- [EXERCISE DESCRIPTION]:
Return all of the entries exactly, but do not include the pictures.

[Itemized modification records]
━━━━━━━━

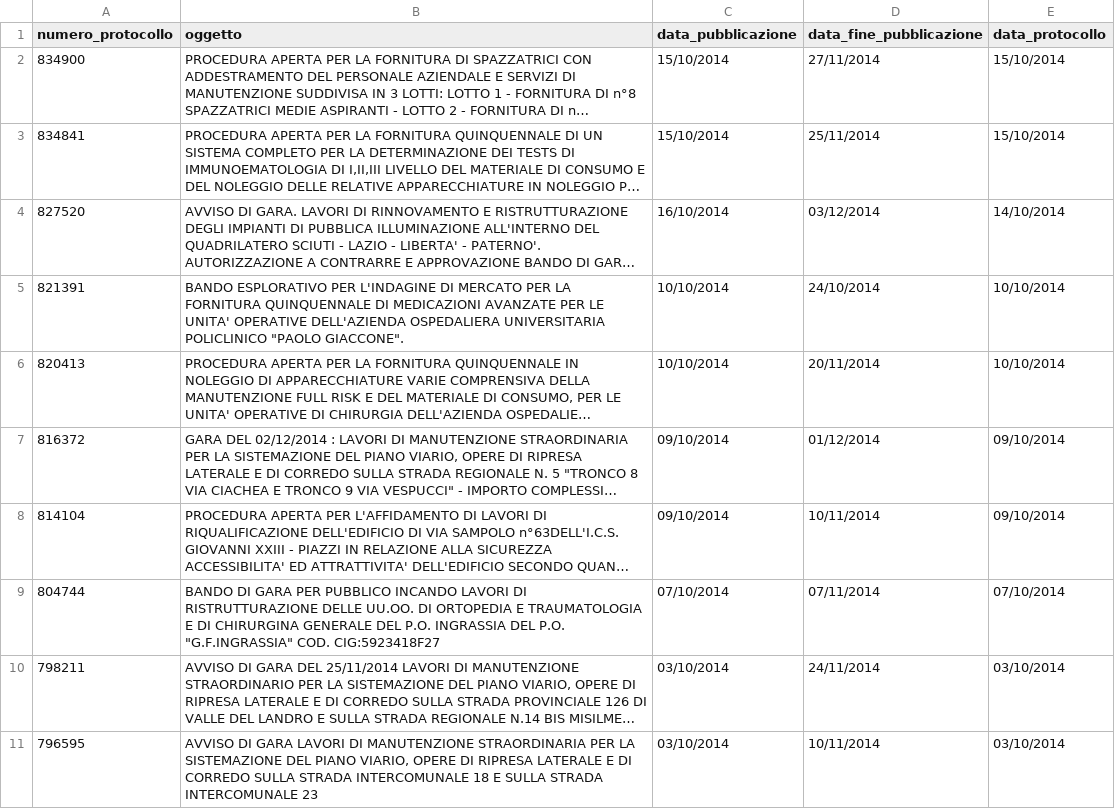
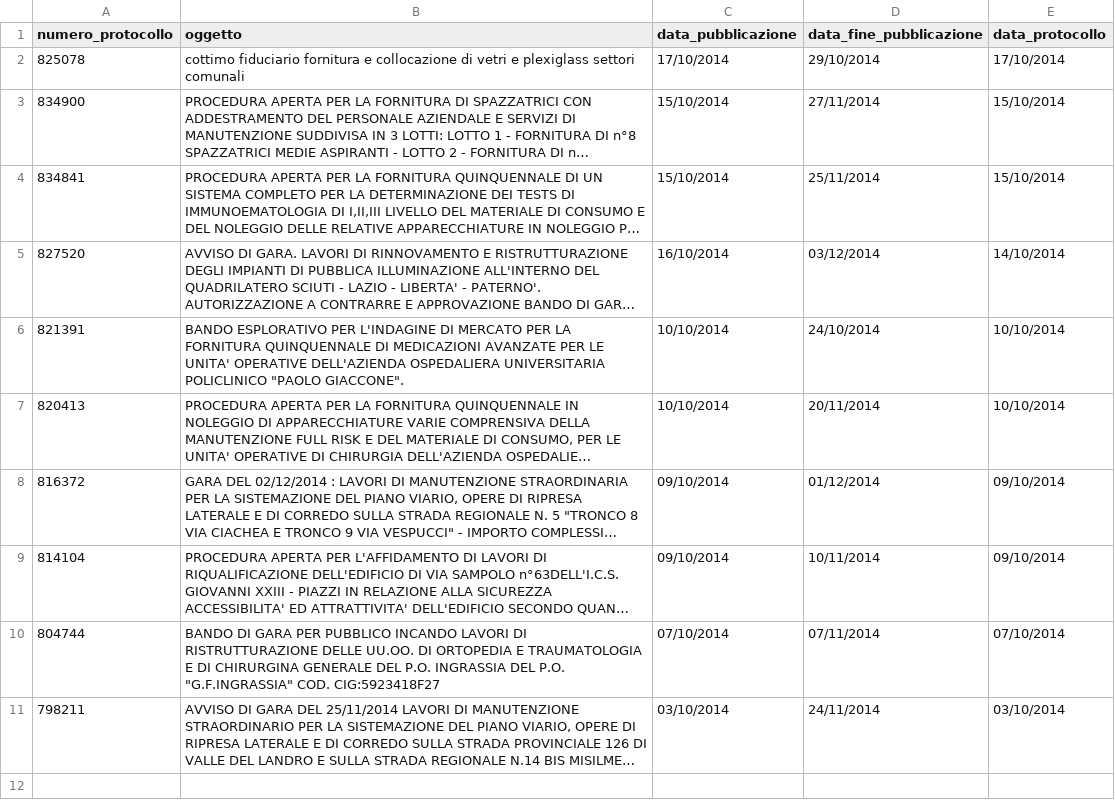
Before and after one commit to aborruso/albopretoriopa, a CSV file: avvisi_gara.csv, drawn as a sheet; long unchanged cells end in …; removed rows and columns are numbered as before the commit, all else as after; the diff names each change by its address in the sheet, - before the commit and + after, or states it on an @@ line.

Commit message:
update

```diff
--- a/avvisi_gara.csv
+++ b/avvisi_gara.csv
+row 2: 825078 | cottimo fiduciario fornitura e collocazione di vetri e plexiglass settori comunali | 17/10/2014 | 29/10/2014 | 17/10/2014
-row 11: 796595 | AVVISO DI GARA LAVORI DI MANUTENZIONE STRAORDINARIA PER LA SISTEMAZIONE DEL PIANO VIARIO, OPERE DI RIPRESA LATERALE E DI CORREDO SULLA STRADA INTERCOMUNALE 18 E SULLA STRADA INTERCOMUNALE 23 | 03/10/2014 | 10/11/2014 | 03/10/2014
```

━━━━━━━━

- [YOUR SOLUTION]:
Before and after one commit to aborruso/albopretoriopa, a CSV file: avvisi_gara.csv, drawn as a sheet; long unchanged cells end in …; removed rows and columns are numbered as before the commit, all else as after; the diff names each change by its address in the sheet, - before the commit and + after, or states it on an @@ line.

Commit message:
update

```diff
--- a/avvisi_gara.csv
+++ b/avvisi_gara.csv
+row 2: 825078 | cottimo fiduciario fornitura e collocazione di vetri e plexiglass settori comunali | 17/10/2014 | 29/10/2014 | 17/10/2014
-row 11: 796595 | AVVISO DI GARA LAVORI DI MANUTENZIONE STRAORDINARIA PER LA SISTEMAZIONE DEL PIANO VIARIO, OPERE DI RIPRESA LATERALE E DI CORREDO SULLA STRADA INTERCOMUNALE 18 E SULLA STRADA INTERCOMUNALE 23 | 03/10/2014 | 10/11/2014 | 03/10/2014
```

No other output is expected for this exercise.